A mother in Indiana wrote a letter to a campus newspaper saying she was “ashamed” for young women who wear leggings. College students responded by doing just that and launching the hashtag #leggingsdayND.
A concerned mother’s plea urging young women at the University of Notre Dame in Indiana to stop wearing leggings because they were too tempting for their male classmates to resist backfired when students showed up on campus en masse clad in the tight Spandex bottoms.
Maryann White, a Catholic mother of four sons, described in a March 25 letter to the editor of The Observer, the school’s student newspaper, a particularly distracting Mass during which she sat behind a group of women wearing dark leggings and short tops. “You couldn’t help but see those blackly naked rear ends,” she wrote. “I didn’t want to see them, but they were unavoidable. How much more difficult for young guys to ignore them.”
Though she recognised that many people wear leggings because they are comfortable, White said she felt “ashamed” for the young women she saw at Mass and wanted to shield them, and all others inclined to don the stretchy bottoms, from unwanted ogling. “I’m fretting both because of unsavory guys who are looking at you creepily and nice guys who are doing everything to avoid looking at you,” she wrote.
Her letter didn’t exactly work out the way she intended. Students at the private Catholic university organised campus-wide events on March 26 and 27 calling on people of all genders to wear leggings to support women’s right to dress any way they like. On Facebook, “The Legging Protest” and “Leggings Pride Day” drew a combined 2,500 interested users, and participants used the hashtag #leggingsdayND to post pictures of their outfits.

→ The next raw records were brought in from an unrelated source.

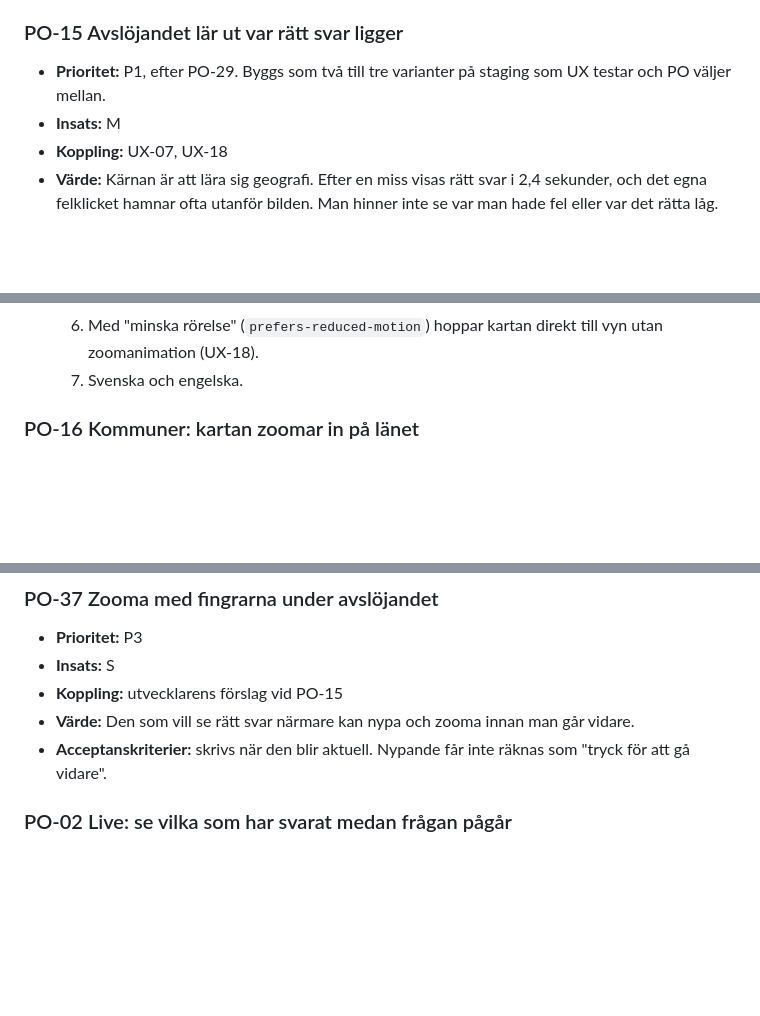
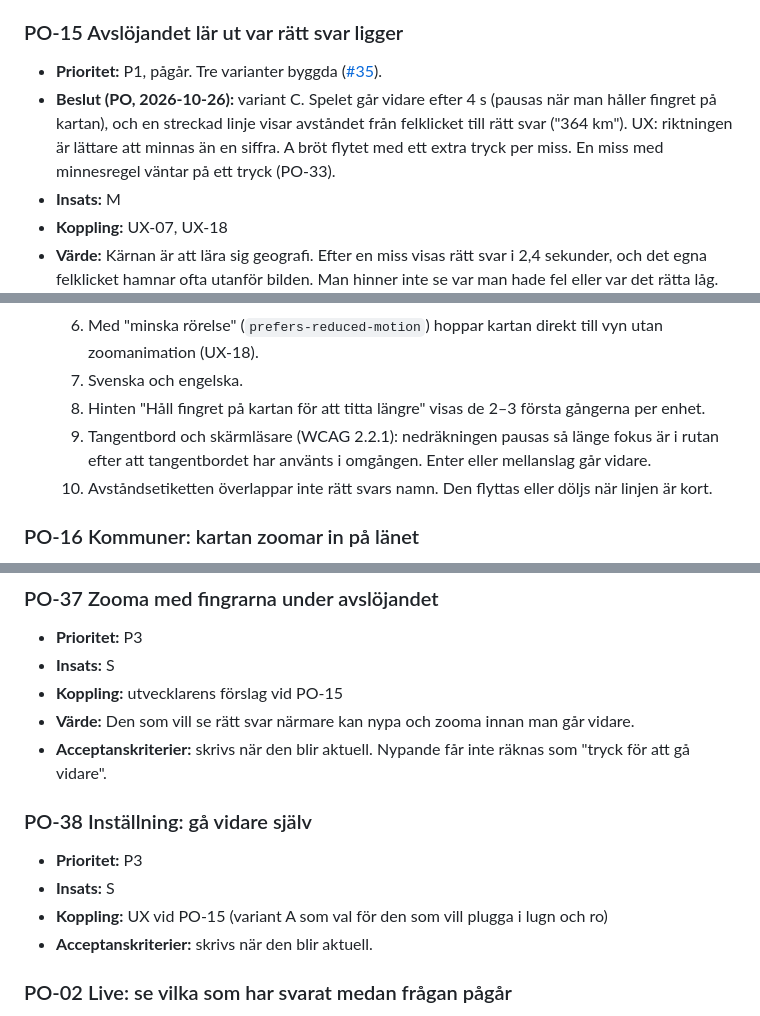
Before and after one commit to hamiltoon/sweden-county-quiz, a Markdown page: BACKLOG.md, 3 parts joined by grey strips. GitHub-like rendering; blank space fills up the shorter version.

Commit message:
Backlog: PO-15 variant C vald, PO-38
Co-Authored-By: Claude Opus 5.5 <noreply@anthropic.com>
Claude-Session: https://claude.ai/code/session_01PTbzZXZdzDxTaivzKg7RHA

```diff
--- a/BACKLOG.md
+++ b/BACKLOG.md
@@ -197,7 +197,10 @@ John vill inte att driften blir dyr. PO följer upp förbrukningen i Cloudflare.
   6. axe-core hittar inga kontrastfel på spelskärmen eller slutskärmen.
 
 ### PO-15 Avslöjandet lär ut var rätt svar ligger
-- **Prioritet:** P1, efter PO-29. Byggs som två till tre varianter på staging som UX testar och PO väljer mellan.
+- **Prioritet:** P1, pågår. Tre varianter byggda ([#35](https://github.com/hamiltoon/sweden-county-quiz/pull/35)).
+- **Beslut (PO, 2026-10-26):** variant C. Spelet går vidare efter 4 s (pausas när man håller fingret på kartan), och en
+  streckad linje visar avståndet från felklicket till rätt svar ("364 km"). UX: riktningen är lättare att minnas än en
+  siffra. A bröt flytet med ett extra tryck per miss. En miss med minnesregel väntar på ett tryck (PO-33).
 - **Insats:** M
 - **Koppling:** UX-07, UX-18
 - **Värde:** Kärnan är att lära sig geografi. Efter en miss visas rätt svar i 2,4 sekunder, och det egna felklicket
@@ -212,6 +215,10 @@ John vill inte att driften blir dyr. PO följer upp förbrukningen i Cloudflare.
   5. Live påverkas inte (där styr servern tiden; PO-01 visar klicken).
   6. Med "minska rörelse" (`prefers-reduced-motion`) hoppar kartan direkt till vyn utan zoomanimation (UX-18).
   7. Svenska och engelska.
+  8. Hinten "Håll fingret på kartan för att titta längre" visas de 2–3 första gångerna per enhet.
+  9. Tangentbord och skärmläsare (WCAG 2.2.1): nedräkningen pausas så länge fokus är i rutan efter att tangentbordet
+     har använts i omgången. Enter eller mellanslag går vidare.
+  10. Avståndsetiketten överlappar inte rätt svars namn. Den flyttas eller döljs när linjen är kort.
 
 ### PO-16 Kommuner: kartan zoomar in på länet
 - **Status:** ✅ Klar 2026-10-26, i produktion via [#33](https://github.com/hamiltoon/sweden-county-quiz/pull/33) (version a27ce283). UX har godkänt C med krav 7–8; 8c (mörkt läge) uppfyllt med fyllning 3,32:1 och gräns 3,44:1, mätt i e2e.
@@ -381,6 +388,12 @@ John vill inte att driften blir dyr. PO följer upp förbrukningen i Cloudflare.
 - **Koppling:** utvecklarens förslag vid PO-15
 - **Värde:** Den som vill se rätt svar närmare kan nypa och zooma innan man går vidare.
 - **Acceptanskriterier:** skrivs när den blir aktuell. Nypande får inte räknas som "tryck för att gå vidare".
+
+### PO-38 Inställning: gå vidare själv
+- **Prioritet:** P3
+- **Insats:** S
+- **Koppling:** UX vid PO-15 (variant A som val för den som vill plugga i lugn och ro)
+- **Acceptanskriterier:** skrivs när den blir aktuell.
 
 ### PO-02 Live: se vilka som har svarat medan frågan pågår
 - **Prioritet:** P2
```
Also changed, not shown: other parts of BACKLOG.md (+1 -1 lines).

Event organisers criticised White for attempting to police women’s bodies and for placing the responsibility of men’s actions and moral choices on women. In her letter, White wrote that the leggings “problem” was one that “only girls can solve", and asked her readers, “Could you think of the mothers of sons the next time you go shopping and consider choosing jeans instead?”
Students posted photos of their outfits on the "Legging Protest" Facebook event page.

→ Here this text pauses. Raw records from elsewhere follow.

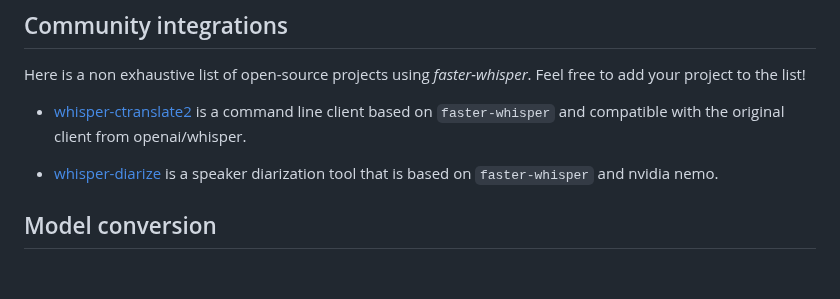
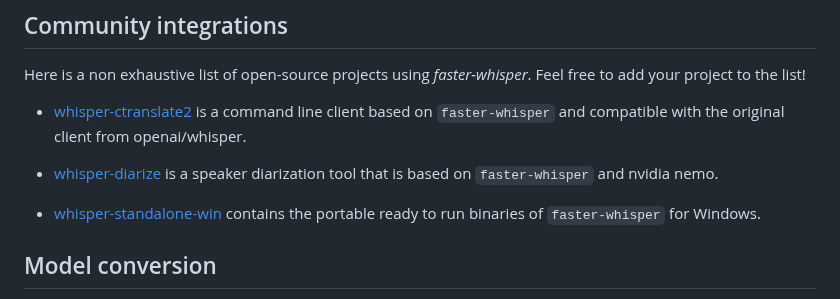
Before and after one commit to SYSTRAN/faster-whisper, a Markdown page: README.md, the part around the change. Rendered like a GitHub page; blank space fills up the shorter version.

Commit message:
Adds: whisper-standalone-win

```diff
--- a/README.md
+++ b/README.md
@@ -139,6 +139,8 @@ Here is a non exhaustive list of open-source projects using *faster-whisper*. Fe
 
 * [whisper-diarize](https://github.com/MahmoudAshraf97/whisper-diarization) is a speaker diarization tool that is based on `faster-whisper` and nvidia nemo.
 
+* [whisper-standalone-win](https://github.com/Purfview/whisper-standalone-win) contains the portable ready to run binaries of `faster-whisper` for Windows.
+
 ## Model conversion
 
 When loading a model from its size such as `WhisperModel("large-v2")`, the correspondig CTranslate2 model is automatically downloaded from the [Hugging Face Hub](https://huggingface.co/guillaumekln).
```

In response, the student group Irish 4 Reproductive Health, which organised the “Leggings Pride Day” event, wrote that White’s argument “perpetuates a narrative central to rape culture” that aims to hold women accountable for others’ behavior. Kaitlyn Wong, a senior who created the “Leggings Protest” Facebook event, offered a stinging rebuke in the form of a parody of White’s letter.

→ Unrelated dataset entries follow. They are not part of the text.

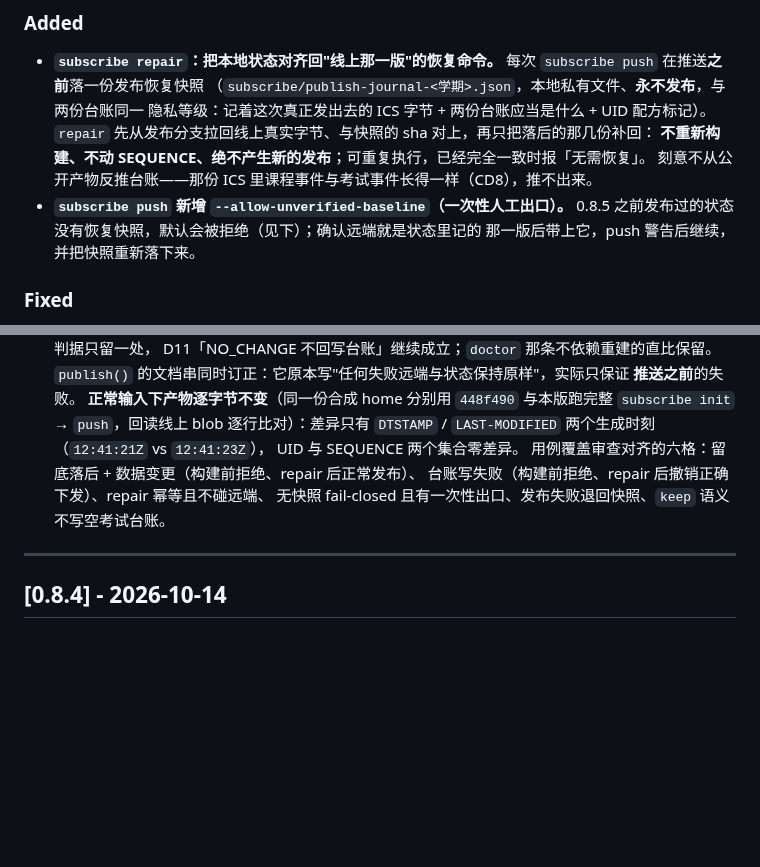
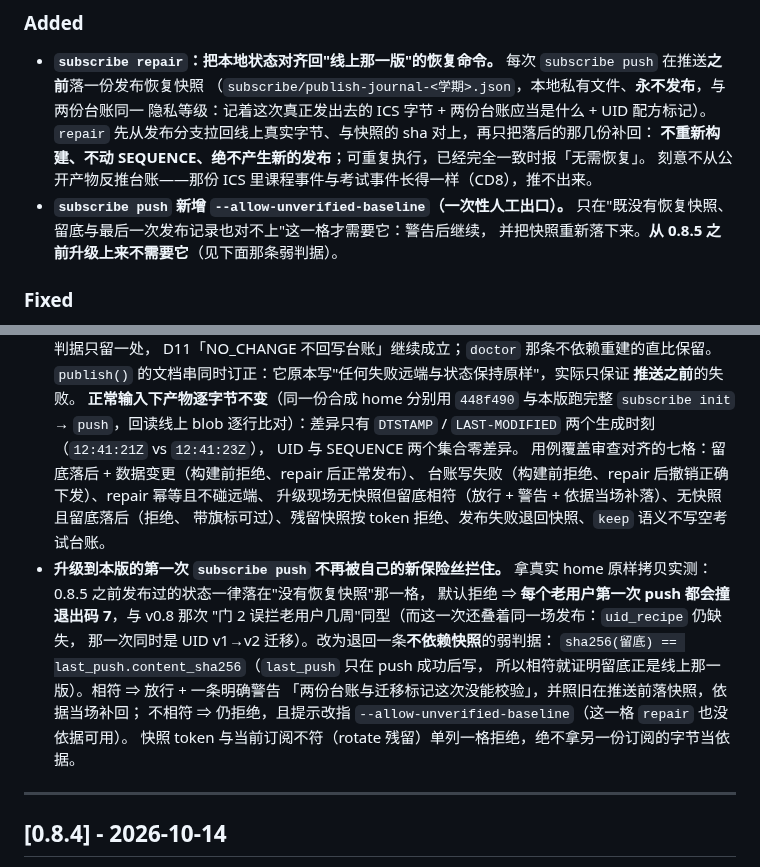
Before and after one commit to XLJFZ/xjtu-timetable-calendar, a Markdown page: CHANGELOG.md, 2 parts joined by grey strips. GitHub-like rendering; blank space fills up the shorter version.

Commit message:
docs(subscribe): 弱判据回写三处——升级第一次 push 不需要任何旗标
上一笔代码把"没有恢复快照"从一律拒绝改成退回弱判据（留底字节 == 最后一次发布记录），
文档四处口径跟着改：

- subscription.md「两个边界」：升级那一格改成"自动放行 + 警告台账未能校验 + 依据当场补落"，
  只有连留底也对不上才拒绝；补上"快照 token 与当前订阅不符按同一格拒绝"
- CHANGELOG [未发布]：新增一条 Fixed 记下这次实测（真实 home 拷贝跑出 reason=no_journal、
  以及那一次同时是 UID v1→v2 迁移所以摩擦更疼），`--allow-unverified-baseline` 那条
  Added 改成"只在双缺那一格才需要"，用例覆盖从六格改写成七格
- setup skill 第 7 步：退出码 7 的处置写清"先 repair 再重跑，别直接带旗标"

```diff
--- a/CHANGELOG.md
+++ b/CHANGELOG.md
@@ -18,8 +18,8 @@
   **不重新构建、不动 SEQUENCE、绝不产生新的发布**；可重复执行，已经完全一致时报「无需恢复」。
   刻意不从公开产物反推台账——那份 ICS 里课程事件与考试事件长得一样（CD8），推不出来。
 - **`subscribe push` 新增 `--allow-unverified-baseline`（一次性人工出口）。**
-  0.8.5 之前发布过的状态没有恢复快照，默认会被拒绝（见下）；确认远端就是状态里记的
-  那一版后带上它，push 警告后继续，并把快照重新落下来。
+  只在"既没有恢复快照、留底与最后一次发布记录也对不上"这一格才需要它：警告后继续，
+  并把快照重新落下来。**从 0.8.5 之前升级上来不需要它**（见下面那条弱判据）。
 
 ### Fixed
 
@@ -42,9 +42,20 @@
   `subscribe init` → `push`，回读线上 blob 逐行比对）：差异只有 `DTSTAMP` /
   `LAST-MODIFIED` 两个生成时刻（`12:41:21Z` vs `12:41:23Z`），
   UID 与 SEQUENCE 两个集合零差异。
-  用例覆盖审查对齐的六格：留底落后 + 数据变更（构建前拒绝、repair 后正常发布）、
+  用例覆盖审查对齐的七格：留底落后 + 数据变更（构建前拒绝、repair 后正常发布）、
   台账写失败（构建前拒绝、repair 后撤销正确下发）、repair 幂等且不碰远端、
-  无快照 fail-closed 且有一次性出口、发布失败退回快照、`keep` 语义不写空考试台账。
+  升级现场无快照但留底相符（放行 + 警告 + 依据当场补落）、无快照且留底落后（拒绝、
+  带旗标可过）、残留快照按 token 拒绝、发布失败退回快照、`keep` 语义不写空考试台账。
+- **升级到本版的第一次 `subscribe push` 不再被自己的新保险丝拦住。**
+  拿真实 home 原样拷贝实测：0.8.5 之前发布过的状态一律落在"没有恢复快照"那一格，
+  默认拒绝 ⇒ **每个老用户第一次 push 都会撞退出码 7**，与 v0.8 那次
+  "门 2 误拦老用户几周"同型（而这一次还叠着同一场发布：`uid_recipe` 仍缺失，
+  那一次同时是 UID v1→v2 迁移）。改为退回一条**不依赖快照**的弱判据：
+  `sha256(留底) == last_push.content_sha256`（`last_push` 只在 push 成功后写，
+  所以相符就证明留底正是线上那一版）。相符 ⇒ 放行 + 一条明确警告
+  「两份台账与迁移标记这次没能校验」，并照旧在推送前落快照，依据当场补回；
+  不相符 ⇒ 仍拒绝，且提示改指 `--allow-unverified-baseline`（这一格 `repair` 也没依据可用）。
+  快照 token 与当前订阅不符（rotate 残留）单列一格拒绝，绝不拿另一份订阅的字节当依据。
 
 ---
 
```
Also changed, not shown: docs/user-guide/subscription.md (+6 -2 lines), skills/xjtu-timetable-setup/SKILL.md (+4 -0 lines).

“The belief that viewing a woman’s bottom is inescapable is the reason that men in our society believe that they have the power and the right to mistreat women,” Wong wrote. “Leggings are so stretchy, so form fitting, so comfortable. Could you think of the women who are simply looking to be comfortable as they walk through the world the next time you talk to your sons about the way that women should be treated?”
This story was written by Jenny Che.